=== WHAT NEEDS TO BE DONE ===
All entries below must be retyped exactly, though pictures are to be skipped.

=== EXERCISE INPUTS ===
-- -- --
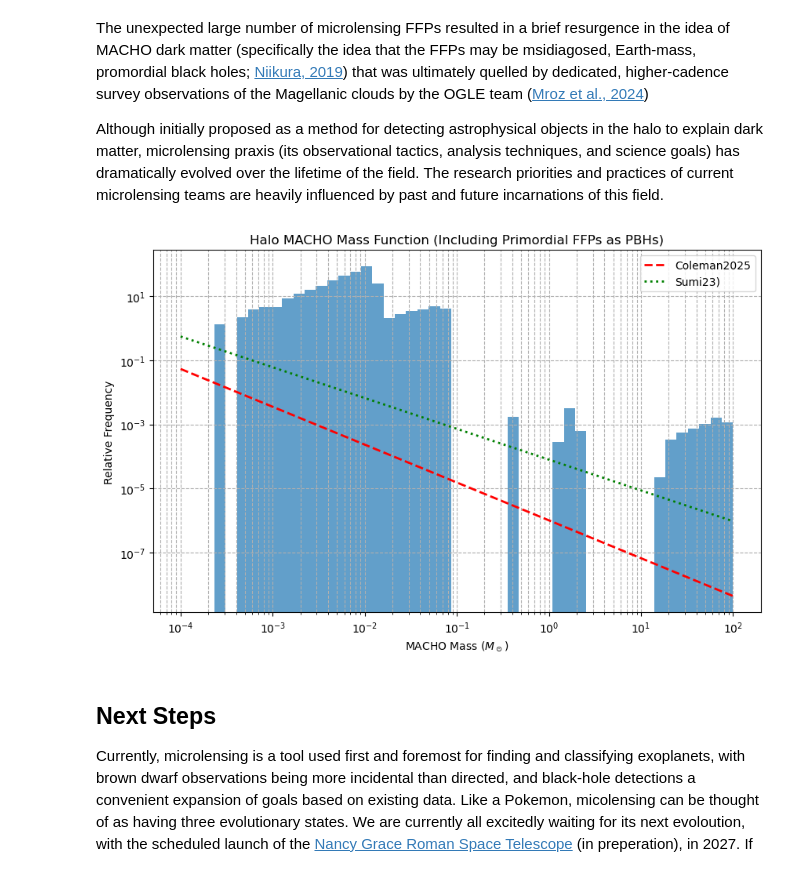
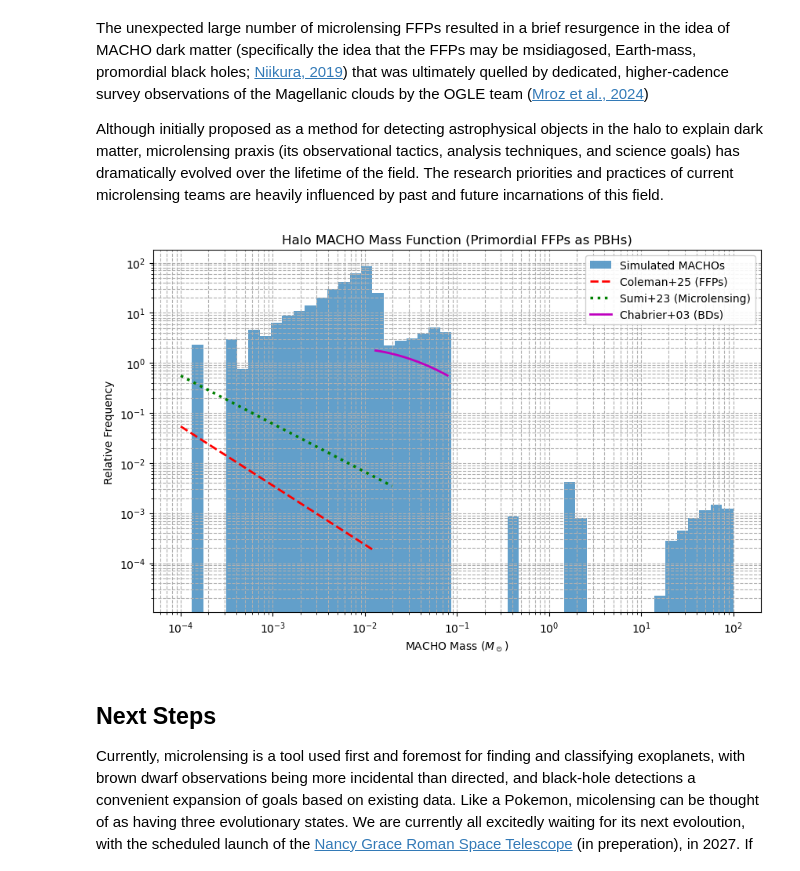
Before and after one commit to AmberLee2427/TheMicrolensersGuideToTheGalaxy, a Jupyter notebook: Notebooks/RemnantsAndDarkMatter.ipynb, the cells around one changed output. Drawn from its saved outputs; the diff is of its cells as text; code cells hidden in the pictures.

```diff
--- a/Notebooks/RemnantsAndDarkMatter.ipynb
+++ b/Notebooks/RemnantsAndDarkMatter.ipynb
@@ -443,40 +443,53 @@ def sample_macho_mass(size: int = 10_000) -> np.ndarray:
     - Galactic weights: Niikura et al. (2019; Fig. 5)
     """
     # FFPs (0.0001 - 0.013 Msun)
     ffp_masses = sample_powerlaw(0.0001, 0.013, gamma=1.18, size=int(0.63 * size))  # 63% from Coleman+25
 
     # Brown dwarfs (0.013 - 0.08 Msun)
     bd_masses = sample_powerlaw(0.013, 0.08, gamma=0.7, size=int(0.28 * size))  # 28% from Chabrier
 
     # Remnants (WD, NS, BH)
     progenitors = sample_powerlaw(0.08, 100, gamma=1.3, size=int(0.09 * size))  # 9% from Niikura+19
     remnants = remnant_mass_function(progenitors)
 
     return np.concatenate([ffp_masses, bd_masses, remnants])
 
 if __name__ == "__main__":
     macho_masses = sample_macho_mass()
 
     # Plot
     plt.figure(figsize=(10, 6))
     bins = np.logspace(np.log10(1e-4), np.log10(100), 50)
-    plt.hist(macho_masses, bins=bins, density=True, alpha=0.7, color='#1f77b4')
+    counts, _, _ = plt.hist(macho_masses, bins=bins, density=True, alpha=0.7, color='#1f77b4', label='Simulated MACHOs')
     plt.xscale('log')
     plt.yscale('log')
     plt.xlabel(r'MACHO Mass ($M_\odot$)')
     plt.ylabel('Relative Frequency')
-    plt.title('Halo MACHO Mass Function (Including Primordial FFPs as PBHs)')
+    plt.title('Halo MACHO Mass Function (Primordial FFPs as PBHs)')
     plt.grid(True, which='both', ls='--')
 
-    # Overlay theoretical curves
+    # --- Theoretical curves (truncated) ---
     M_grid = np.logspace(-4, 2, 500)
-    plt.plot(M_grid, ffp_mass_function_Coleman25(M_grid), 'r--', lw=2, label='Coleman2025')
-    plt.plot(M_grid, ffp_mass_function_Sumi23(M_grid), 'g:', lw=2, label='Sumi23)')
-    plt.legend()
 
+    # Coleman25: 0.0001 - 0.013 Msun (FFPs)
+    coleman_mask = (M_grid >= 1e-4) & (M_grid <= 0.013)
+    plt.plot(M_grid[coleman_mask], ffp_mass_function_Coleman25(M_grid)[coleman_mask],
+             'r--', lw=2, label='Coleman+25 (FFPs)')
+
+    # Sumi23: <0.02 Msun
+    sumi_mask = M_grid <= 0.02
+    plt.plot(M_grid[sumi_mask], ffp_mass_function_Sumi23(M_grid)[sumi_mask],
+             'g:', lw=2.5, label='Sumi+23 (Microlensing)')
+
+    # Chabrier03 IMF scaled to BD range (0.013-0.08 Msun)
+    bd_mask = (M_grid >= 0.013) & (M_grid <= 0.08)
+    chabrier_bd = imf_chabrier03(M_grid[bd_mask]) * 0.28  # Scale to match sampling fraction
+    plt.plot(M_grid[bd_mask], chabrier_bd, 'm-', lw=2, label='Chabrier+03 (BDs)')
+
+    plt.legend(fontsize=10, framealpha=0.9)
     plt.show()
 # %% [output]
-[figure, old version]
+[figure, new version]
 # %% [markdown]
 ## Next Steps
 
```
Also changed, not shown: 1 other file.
-- -- --
=== SOLUTION FOR THIS TASK ===
Before and after one commit to AmberLee2427/TheMicrolensersGuideToTheGalaxy, a Jupyter notebook: Notebooks/RemnantsAndDarkMatter.ipynb, the cells around one changed output. Drawn from its saved outputs; the diff is of its cells as text; code cells hidden in the pictures.

```diff
--- a/Notebooks/RemnantsAndDarkMatter.ipynb
+++ b/Notebooks/RemnantsAndDarkMatter.ipynb
@@ -443,40 +443,53 @@ def sample_macho_mass(size: int = 10_000) -> np.ndarray:
     - Galactic weights: Niikura et al. (2019; Fig. 5)
     """
     # FFPs (0.0001 - 0.013 Msun)
     ffp_masses = sample_powerlaw(0.0001, 0.013, gamma=1.18, size=int(0.63 * size))  # 63% from Coleman+25
 
     # Brown dwarfs (0.013 - 0.08 Msun)
     bd_masses = sample_powerlaw(0.013, 0.08, gamma=0.7, size=int(0.28 * size))  # 28% from Chabrier
 
     # Remnants (WD, NS, BH)
     progenitors = sample_powerlaw(0.08, 100, gamma=1.3, size=int(0.09 * size))  # 9% from Niikura+19
     remnants = remnant_mass_function(progenitors)
 
     return np.concatenate([ffp_masses, bd_masses, remnants])
 
 if __name__ == "__main__":
     macho_masses = sample_macho_mass()
 
     # Plot
     plt.figure(figsize=(10, 6))
     bins = np.logspace(np.log10(1e-4), np.log10(100), 50)
-    plt.hist(macho_masses, bins=bins, density=True, alpha=0.7, color='#1f77b4')
+    counts, _, _ = plt.hist(macho_masses, bins=bins, density=True, alpha=0.7, color='#1f77b4', label='Simulated MACHOs')
     plt.xscale('log')
     plt.yscale('log')
     plt.xlabel(r'MACHO Mass ($M_\odot$)')
     plt.ylabel('Relative Frequency')
-    plt.title('Halo MACHO Mass Function (Including Primordial FFPs as PBHs)')
+    plt.title('Halo MACHO Mass Function (Primordial FFPs as PBHs)')
     plt.grid(True, which='both', ls='--')
 
-    # Overlay theoretical curves
+    # --- Theoretical curves (truncated) ---
     M_grid = np.logspace(-4, 2, 500)
-    plt.plot(M_grid, ffp_mass_function_Coleman25(M_grid), 'r--', lw=2, label='Coleman2025')
-    plt.plot(M_grid, ffp_mass_function_Sumi23(M_grid), 'g:', lw=2, label='Sumi23)')
-    plt.legend()
 
+    # Coleman25: 0.0001 - 0.013 Msun (FFPs)
+    coleman_mask = (M_grid >= 1e-4) & (M_grid <= 0.013)
+    plt.plot(M_grid[coleman_mask], ffp_mass_function_Coleman25(M_grid)[coleman_mask],
+             'r--', lw=2, label='Coleman+25 (FFPs)')
+
+    # Sumi23: <0.02 Msun
+    sumi_mask = M_grid <= 0.02
+    plt.plot(M_grid[sumi_mask], ffp_mass_function_Sumi23(M_grid)[sumi_mask],
+             'g:', lw=2.5, label='Sumi+23 (Microlensing)')
+
+    # Chabrier03 IMF scaled to BD range (0.013-0.08 Msun)
+    bd_mask = (M_grid >= 0.013) & (M_grid <= 0.08)
+    chabrier_bd = imf_chabrier03(M_grid[bd_mask]) * 0.28  # Scale to match sampling fraction
+    plt.plot(M_grid[bd_mask], chabrier_bd, 'm-', lw=2, label='Chabrier+03 (BDs)')
+
+    plt.legend(fontsize=10, framealpha=0.9)
     plt.show()
 # %% [output]
-[figure, old version]
+[figure, new version]
 # %% [markdown]
 ## Next Steps
 
```
Also changed, not shown: 1 other file.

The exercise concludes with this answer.